So when it came time to think about what to build, I HAD to make a tribute guitar in his honour. So that’s why I built it.
And about the building process?
How I built it wasn’t entirely different from most. It’s a set-neck guitar, the neck is maple and the body is 2 pieces made from alder. Other than the first few rough stages everything’s pretty much handmade.
The neck I shaped out, the inlays are hand sawed. I wanted to put some kind of picture on it and before I ran out of time I said screw it, I want it on there. So I chose a picture and finished it in time.
The only thing is, I would of rather have used different, more matching materials, but there wasn’t much around. So my teacher just said use what’s in the shop, which was pretty much just pick-guard plastic and a bit of metal, pearl, and abalone. But I was happy with the way it turned out.
Everything else was pretty much just routing cavities and sanding the thing, which I enjoy. And of course one the best bits is getting the package in the mail with all the parts of hardware, and putting them all on and bringing it to life. There’s nothing quite like building a guitar with your hands – especially for such a great man like Dime. He deserves it!
So what sort on paints and hardware did you use?
Well I’m not sure how well you can see the paint but it really stands out in the sunlight, which is why I took the pictures outside. But it’s a ‘Mercedes-Benz’ black metal flake paint with the highlighted bevels, which was put on by ‘Baker Boyz Designs’ here in Edmonton.
On the headstock are Dime’s initials with his years, which are mother of pearl, as are the 24 frets with a R.I.P. 12th fret inlay.
As mentioned, the main inlay I kind of decided to do at the last minute. Most of it is pick-guard plastic. His strap is abalone and his shorts, pocket and parts of his guitar are from a silver metal plate.
The metal plate on the back of the guitar was made by ‘The Rod Factory’, also in
Edmonton, who specialize in hot rods and muscle cars. The plate has a teardrop for clearance of the Floyd Rose bridge. (Nice Touch – Ed)
Other than that, the only thing is that eventually I’d like to switch pickups for the Dimebucker (bridge) and another Seymour Duncan for the neck – Just to make it a true tribute.

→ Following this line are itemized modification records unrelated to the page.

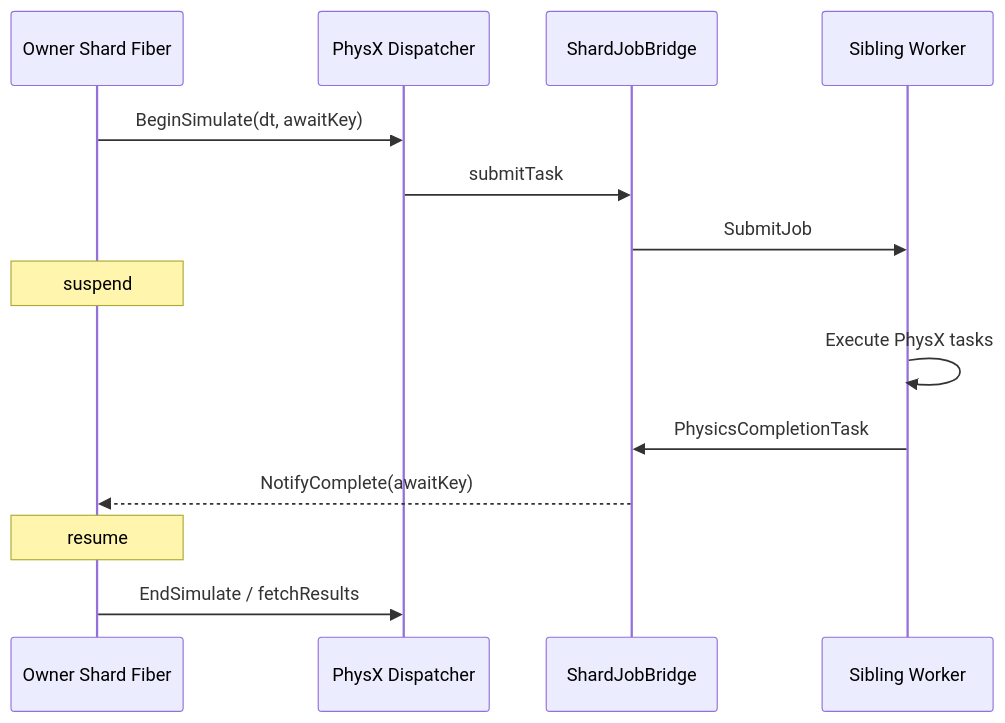
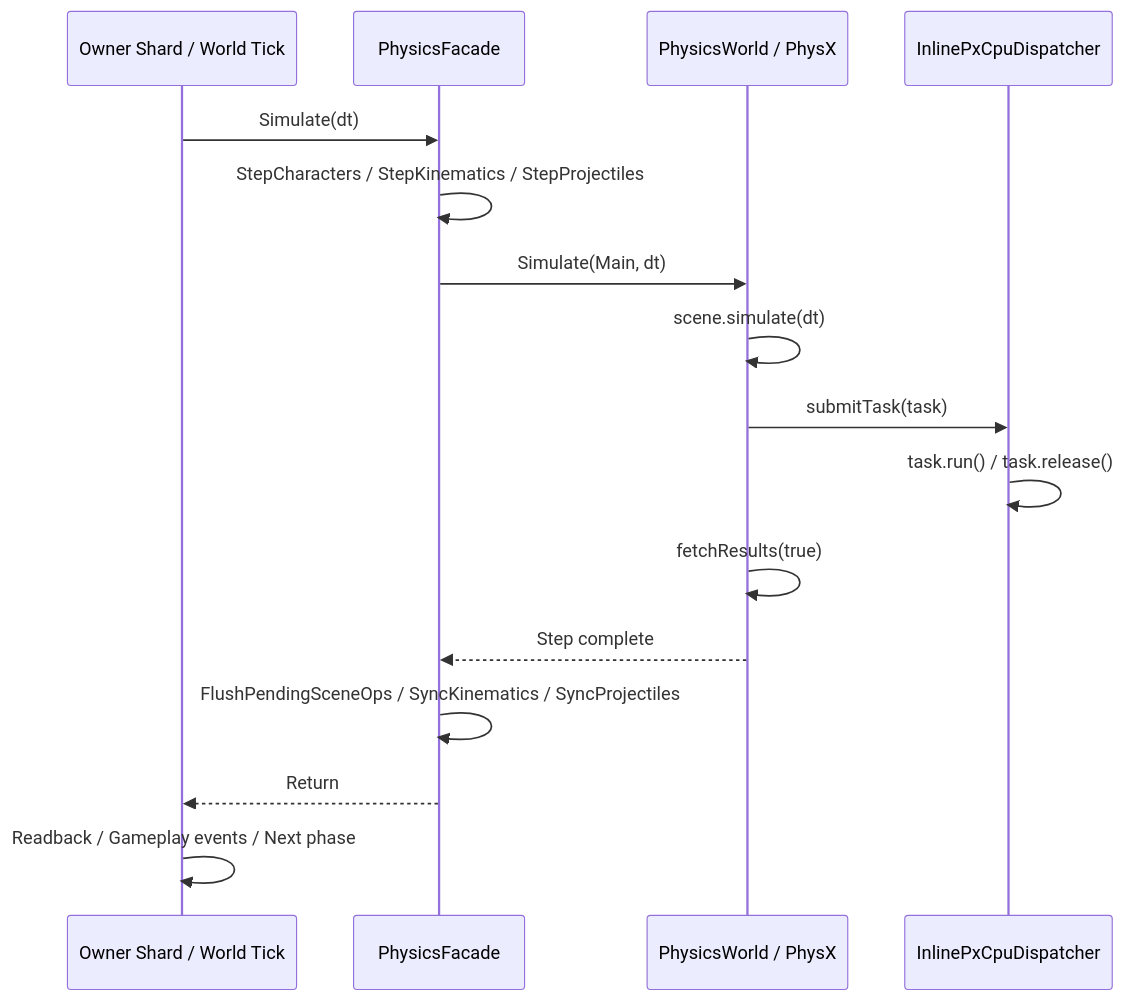
Before and after one commit to akxotjr/akxotjr.github.io: the third of 5 diagrams in content/Projects/Jam/Physics/03. PhysX Integration and Scheduling.md, drawn with Mermaid. The commit also changed other lines of this file and 34 other files, not shown here.

````diff
--- a/content/Projects/Jam/Physics/03. PhysX Integration and Scheduling.md
+++ b/content/Projects/Jam/Physics/03. PhysX Integration and Scheduling.md
@@ -100,17 +88,19 @@
 ```mermaid
 sequenceDiagram
-    participant F as Owner Shard Fiber
-    participant P as PhysX Dispatcher
-    participant B as ShardJobBridge
-    participant W as Sibling Worker
+    participant W as Owner Shard / World Tick
+    participant F as PhysicsFacade
+    participant P as PhysicsWorld / PhysX
+    participant D as InlinePxCpuDispatcher
 
-    F->>P: BeginSimulate(dt, awaitKey)
-    P->>B: submitTask
-    B->>W: SubmitJob
-    Note over F: suspend
-    W->>W: Execute PhysX tasks
-    W->>B: PhysicsCompletionTask
-    B-->>F: NotifyComplete(awaitKey)
-    Note over F: resume
-    F->>P: EndSimulate / fetchResults
+    W->>F: Simulate(dt)
+    F->>F: StepCharacters / StepKinematics / StepProjectiles
+    F->>P: Simulate(Main, dt)
+    P->>P: scene.simulate(dt)
+    P->>D: submitTask(task)
+    D->>D: task.run() / task.release()
+    P->>P: fetchResults(true)
+    P-->>F: Step complete
+    F->>F: FlushPendingSceneOps / SyncKinematics / SyncProjectiles
+    F-->>W: Return
+    W->>W: Readback / Gameplay events / Next phase
 ```
````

But it’s not like the pickups on there now don’t shred!
Anyways, I plan on making a business out of this and calling it Sandman Guitars.
Well we think that’s a great name, a great idea and a great tribute!
Contact Sanderson at: email@example.com